A verbatim copy of the full data, with no pictures, is the expected answer.

◆ Dataset:
-- -- --

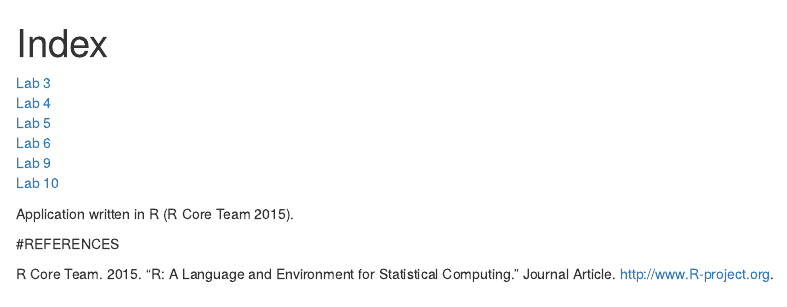
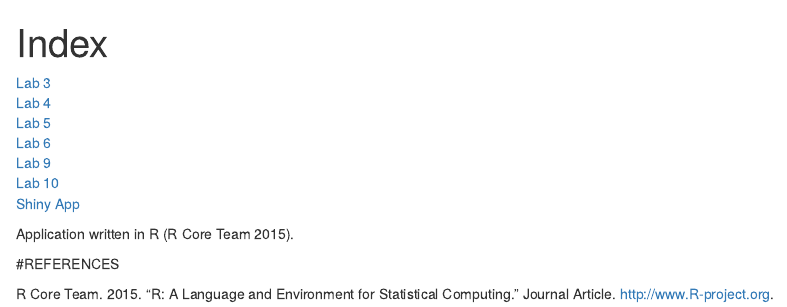
Before and after one commit to rmlovell/genome-analysis, an R Markdown document (index.Rmd): the page in a window 1100 px wide, from its top. The pictures show the output file index.html that the author committed with the source, opened offline.

Commit message:
added shiny app

```diff
--- a/index.Rmd
+++ b/index.Rmd
@@ -10,6 +10,7 @@ bibliography: "data/bibliography.bib"
 [Lab 6](Lab6_HuGen_2020.html)\
 [Lab 9](Lab9_HuGen_2020.html)\
 [Lab 10](Lab10_HuGen_2020.html)\
+[Shiny App](https://robin-lovell.shinyapps.io/lab11/)\
 
 Application written in R [@RCoreTeam].
 
```
Also changed, not shown: index.html, index.nb.html.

-- -- --

◆ Result:
Before and after one commit to rmlovell/genome-analysis, an R Markdown document (index.Rmd): the page in a window 1100 px wide, from its top. The pictures show the output file index.html that the author committed with the source, opened offline.

Commit message:
added shiny app

```diff
--- a/index.Rmd
+++ b/index.Rmd
@@ -10,6 +10,7 @@ bibliography: "data/bibliography.bib"
 [Lab 6](Lab6_HuGen_2020.html)\
 [Lab 9](Lab9_HuGen_2020.html)\
 [Lab 10](Lab10_HuGen_2020.html)\
+[Shiny App](https://robin-lovell.shinyapps.io/lab11/)\
 
 Application written in R [@RCoreTeam].
 
```
Also changed, not shown: index.html, index.nb.html.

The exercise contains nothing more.